* [WHAT YOU SHOULD DO] If a line of the listing below contains the string "CareerROI", count it, then give the total by itself.

* [DATASET]
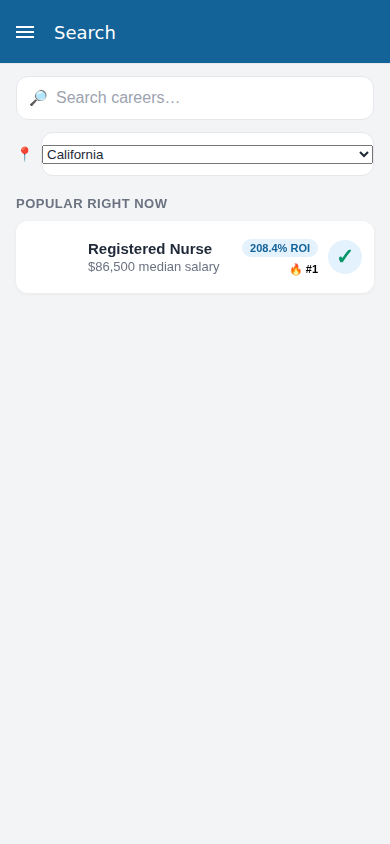
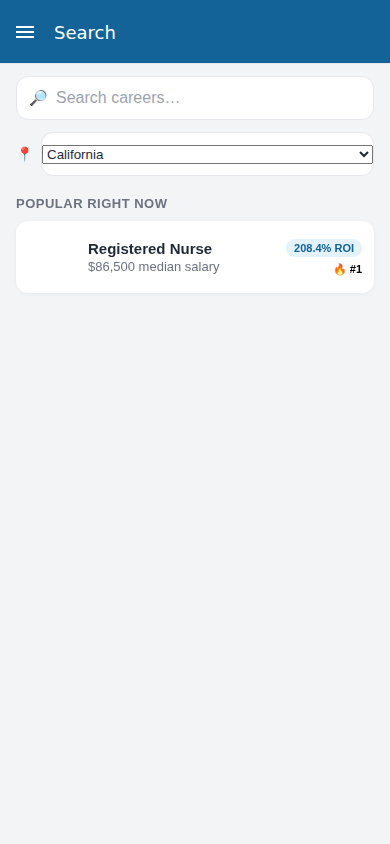
Move search interest action into details

Changed region(s): [[0.6154, 0.2773, 0.9231, 0.3389]]

diff --git a/client/src/screens/SearchScreen.tsx b/client/src/screens/SearchScreen.tsx
@@ -37,8 +37,7 @@ const SKELETON_ROWS = 5;
 const CareerResultRow: React.FC<{
   career: CareerROI;
   onPress: (career: CareerROI) => void;
-  onInterest: (career: CareerROI) => void;
-}> = ({ career, onPress, onInterest }) => {
+}> = ({ career, onPress }) => {
   const theme = useTheme();
   const [imageFailed, setImageFailed] = useState(false);
   const initial = career.occupation_name.charAt(0).toUpperCase();
@@ -47,7 +46,7 @@ const CareerResultRow: React.FC<{
     <View
       style={[styles.row, { backgroundColor: theme.colors.surface }, theme.shadows.subtle]}
     >
-      <TouchableOpacity style={styles.rowContent} onPress={() => onPress(career)} activeOpacity={0.7}>
+      <TouchableOpacity testID={`search-result-${career.id}`} style={styles.rowContent} onPress={() => onPress(career)} activeOpacity={0.7}>
         {imageFailed ? (
           <View style={[styles.thumb, styles.thumbFallback, { backgroundColor: theme.colors.primaryLight }]}>
             <Text style={[styles.thumbFallbackText, { color: theme.colors.primary }]}>{initial}</Text>
@@ -79,16 +78,6 @@ const CareerResultRow: React.FC<{
             </View>
           )}
         </View>
-      </TouchableOpacity>
-      <TouchableOpacity
-        testID={`search-interest-${career.id}`}
-        accessibilityLabel={`Express interest in ${career.occupation_name}`}
-        onPress={() => onInterest(career)}
-        style={[styles.interestButton, { backgroundColor: theme.colors.primaryLight }]}
-        activeOpacity={0.75}
-        hitSlop={{ top: 8, bottom: 8, left: 8, right: 8 }}
-      >
-        <Text style={[styles.interestIcon, { color: theme.colors.success }]}>✓</Text>
       </TouchableOpacity>
     </View>
   );
@@ -268,7 +257,17 @@ export const SearchScreen: React.FC = () => {
   if (detailCareer) {
     return (
       <View style={[styles.container, { backgroundColor: theme.colors.background }]}>
-        <CareerDetailView career={detailCareer} onClose={() => setDetailCareer(null)} />
+        <CareerDetailView
+          career={detailCareer}
+          onClose={() => setDetailCareer(null)}
+          onInterest={() => handleInterestPress(detailCareer)}
+        />
+        <FeedbackModal
+          visible={feedbackCareer !== null}
+          careerName={feedbackCareer?.occupation_name ?? ''}
+          onSubmit={handleFeedbackSubmit}
+          onClose={handleFeedbackClose}
+        />
       </View>
     );
   }
@@ -416,13 +415,13 @@ export const SearchScreen: React.FC = () => {
               </>
             ) : (
               popular.map(career => (
-                <CareerResultRow key={career.id} career={career} onPress={setDetailCareer} onInterest={handleInterestPress} />
+                <CareerResultRow key={career.id} career={career} onPress={setDetailCareer} />
               ))
             )}
           </View>
         ) : showResults ? (
           results!.map(career => (
-            <CareerResultRow key={career.id} career={career} onPress={handleResultPress} onInterest={handleInterestPress} />
+            <CareerResultRow key={career.id} career={career} onPress={handleResultPress} />
           ))
         ) : null}
       </ScrollView>
@@ -462,8 +461,6 @@ interface Styles {
   chipText: TextStyle;
   demandChip: ViewStyle;
   demandChipText: TextStyle;
-  interestButton: ViewStyle;
-  interestIcon: TextStyle;
 
   stateCard: ViewStyle;
   stateEmoji: TextStyle;
@@ -604,18 +601,6 @@ const styles = StyleSheet.create<Styles>({
   demandChipText: {
     fontSize: 11,
     fontWeight: '600',
-  },
-  interestButton: {
-    width: 34,
-    height: 34,
-    borderRadius: 17,
-    alignItems: 'center',
-    justifyContent: 'center',
-    marginLeft: 10,
-  },
-  interestIcon: {
-    fontSize: 22,
-    fontWeight: '700',
   },
   stateCard: {
     borderRadius: 16,

diff --git a/client/src/screens/__tests__/SearchScreen.test.tsx b/client/src/screens/__tests__/SearchScreen.test.tsx
@@ -35,7 +35,8 @@ jest.mock('../../hooks/useTheme', () => ({
 }));
 
 jest.mock('../../components', () => ({
-  CareerDetailView: () => null,
+  CareerDetailView: ({ onInterest }: { onInterest?: () => void }) =>
+    React.createElement('CareerDetailView', { testID: 'career-detail-view', onInterest }),
   Button: () => null,
   FeedbackModal: ({ visible, onSubmit, onClose }: { visible: boolean; onSubmit: (interest: string) => void; onClose: () => void }) =>
     visible ? React.createElement('FeedbackModal', { testID: 'feedback-modal', onSubmit, onClose }) : null,
@@ -75,7 +76,7 @@ describe('SearchScreen', () => {
     }, { timeout: 1000 });
   });
 
-  it('opens interest feedback and saves the career as liked', async () => {
+  it('opens detail view before showing interest feedback and saves the career as liked', async () => {
     const career = {
       id: 42,
       occupation_name: 'Registered Nurse',
@@ -87,8 +88,11 @@ describe('SearchScreen', () => {
     (apiClient.getCareers as jest.Mock).mockResolvedValue({ records: [career] });
     const screen = await render(<SearchScreen />);
 
-    await waitFor(() => expect(screen.getByTestId('search-interest-42')).toBeTruthy());
-    fireEvent.press(screen.getByTestId('search-interest-42'));
+    await waitFor(() => expect(screen.getByTestId('search-result-42')).toBeTruthy());
+    expect(screen.queryByTestId('feedback-modal')).toBeNull();
+    fireEvent.press(screen.getByTestId('search-result-42'));
+    await waitFor(() => expect(screen.getByTestId('career-detail-view')).toBeTruthy());
+    screen.getByTestId('career-detail-view').props.onInterest();
 
     await waitFor(() => expect(screen.getByTestId('feedback-modal')).toBeTruthy());
     fireEvent(screen.getByTestId('feedback-modal'), 'onSubmit', 'very_interested');

diff --git a/client/src/components/CareerDetailView.tsx b/client/src/components/CareerDetailView.tsx
@@ -23,9 +23,10 @@ interface CareerDetailViewProps {
   career: CareerROI;
   images?: CareerImage[];
   onClose?: () => void;
+  onInterest?: () => void;
 }
 
-export const CareerDetailView: React.FC<CareerDetailViewProps> = ({ career, images, onClose }) => {
+export const CareerDetailView: React.FC<CareerDetailViewProps> = ({ career, images, onClose, onInterest }) => {
   const theme = useTheme();
   const imageUrl = getImageUrl(career.occupation_code);
   const [imageFailed, setImageFailed] = useState(false);
@@ -60,6 +61,17 @@ export const CareerDetailView: React.FC<CareerDetailViewProps> = ({ career, imag
           <View style={styles.headerText}>
             <Text style={[styles.occupationName, { color: theme.colors.text.primary }]}>{career.occupation_name}</Text>
           </View>
+          {onInterest && (
+            <TouchableOpacity
+              testID="career-detail-interest"
+              accessibilityLabel={`Express interest in ${career.occupation_name}`}
+              onPress={onInterest}
+              style={[styles.interestButton, { backgroundColor: theme.colors.primaryLight }]}
+              activeOpacity={0.75}
+            >
+              <Text style={[styles.interestIcon, { color: theme.colors.success }]}>✓</Text>
+            </TouchableOpacity>
+          )}
         </View>
 
         {!imageFailed && (
@@ -182,6 +194,17 @@ const styles = StyleSheet.create({
   headerText: {
     flex: 1,
   } as ViewStyle,
+  interestButton: {
+    width: 40,
+    height: 40,
+    borderRadius: 20,
+    alignItems: 'center',
+    justifyContent: 'center',
+  } as ViewStyle,
+  interestIcon: {
+    fontSize: 24,
+    fontWeight: '700',
+  } as TextStyle,
   dayInLifeSection: {
     marginBottom: 20,
   } as ViewStyle,

diff --git a/client/src/components/FeedbackModal.tsx b/client/src/components/FeedbackModal.tsx
@@ -40,7 +40,7 @@ export const FeedbackModal: React.FC<FeedbackModalProps> = ({
   };
 
   return (
-    <Modal visible={visible} transparent animationType="fade">
+    <Modal visible={visible} transparent animationType="none">
       <TouchableWithoutFeedback onPress={handleClose}>
         <View style={styles.overlay}>
           <TouchableWithoutFeedback>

* [ANSWER BOX] 4